Exhibiting Difficult Games

I think a lot of games curators will have spent today thinking about this post by Nathalie Lawhead, in which Lawhead recounts a recent experience of showing her game Everything is going to be OK at an event. The experience as she tells it has positive elements but was overall pretty stressful, with a lot of moments where players performed youtube-style “what is this WEIRD GAME” baffled screaming. Her experience was clearly not the best; Lawhead’s game is in some ways inaccessible and it rejects many of the conventions that make games easy to grasp in a crowded expo or exhibition environment. She writes:

I feel like, if you show games like this to total consumers audience, you have to prepare the audience for it. The setting and context has to be differentiated. You HAVE to create a space that basically screams “THESE ARE ART DON’T EXPECT A TRADITIONAL GAME”. You have to make some kind of point that people have to be open minded. Create a space that encourages respect.

Pop-Up City

Pop-Up City is a game we made to run on the Ellipse at the Museum of London, for one night only.

The Ellipse is an amazing huge screen that wraps around a whole room, a grid of 48,000 LEDs suspended around a central atrium, a widespread screen measuring 1200 pixels wide and only 40 high. It’s very pretty. And we were very excited to make a game for it.

August physical play roundup

The word "big" chalked onto bricks

It’s August! As always there’s some open calls and conferences and games going on, but there’s also a lot of interesting writing around this month.

Open Calls

WordPlay is back in Toronto and has an open call out for games and talks relating to the use of words in contemporary games. Games that are accepted for the showcase receive an artist fee of $80.

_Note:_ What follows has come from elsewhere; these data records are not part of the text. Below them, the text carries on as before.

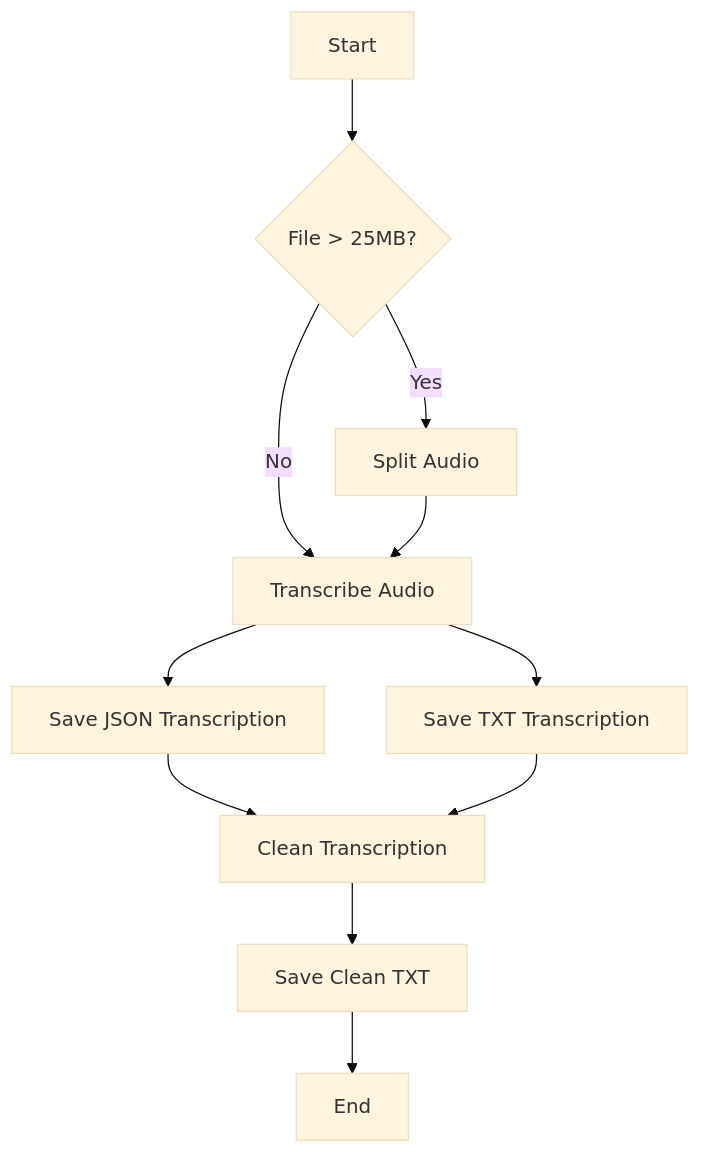
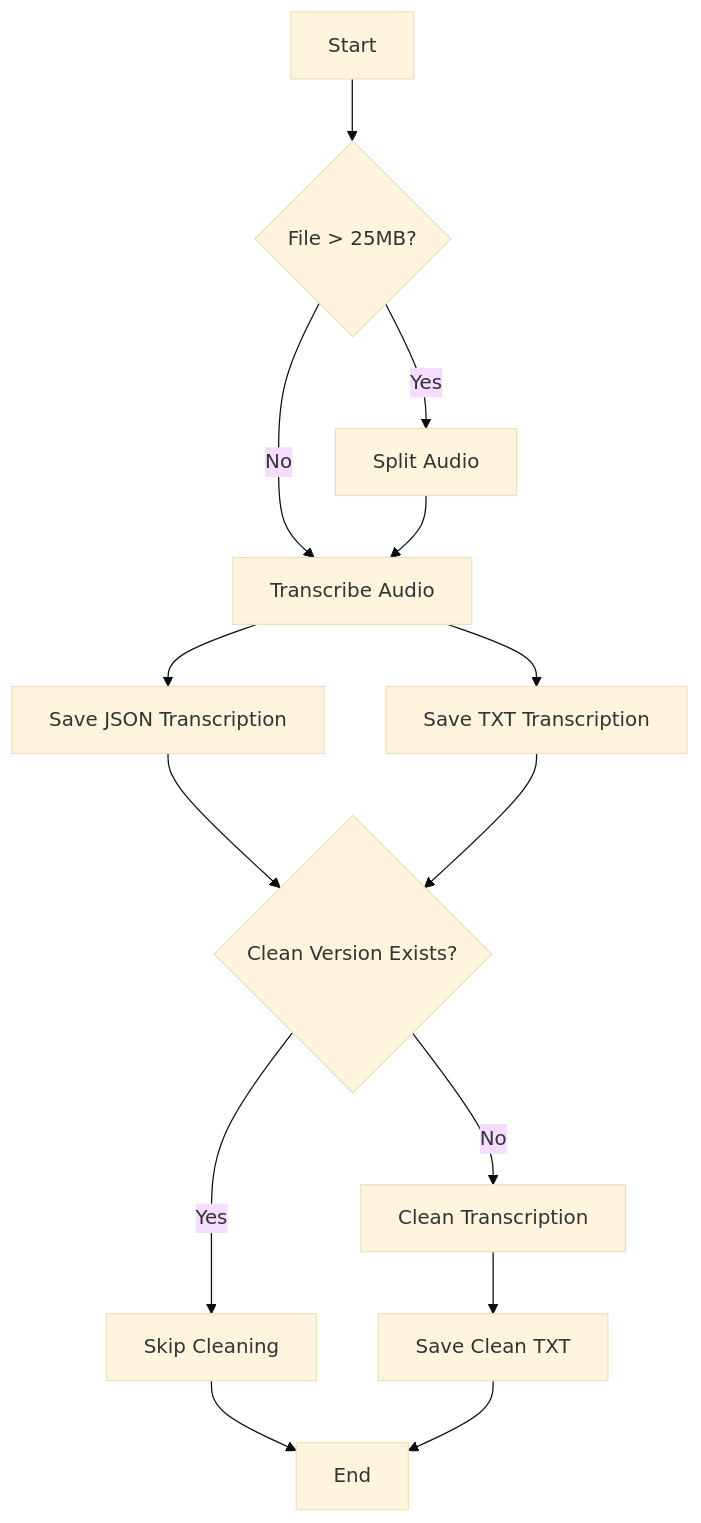
One commit to CaptainCodeAU/AudioScribe changed the second of 4 diagrams in README.md. Above: the diagram before and after it, drawn with Mermaid (base theme). The commit also changed other lines of this file, not shown here.

Commit message:
Update README.md charts to reflect current implementation

````diff
--- a/README.md
+++ b/README.md
@@ -129,13 +131,16 @@
 ```mermaid
 graph TD
     A[Start] --> B{File > 25MB?}
     B -- Yes --> C[Split Audio]
     B -- No --> D[Transcribe Audio]
     C --> D
     D --> E[Save JSON Transcription]
     D --> F[Save TXT Transcription]
-    E --> G[Clean Transcription]
+    E --> G{Clean Version Exists?}
     F --> G
-    G --> H[Save Clean TXT]
-    H --> I[End]
+    G -- No --> H[Clean Transcription]
+    G -- Yes --> I[Skip Cleaning]
+    H --> J[Save Clean TXT]
+    I --> K[End]
+    J --> K
 ```
````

And Game on! El arte en juego, in Buenos Aires, also has a call out for an event to take place in December. The google form to submit a game is here. (No artist fee or travel support currently available, but past iterations of the event have obviously been great). They’re keen on experimental games, interactive playful objects, strange controllers and all sorts.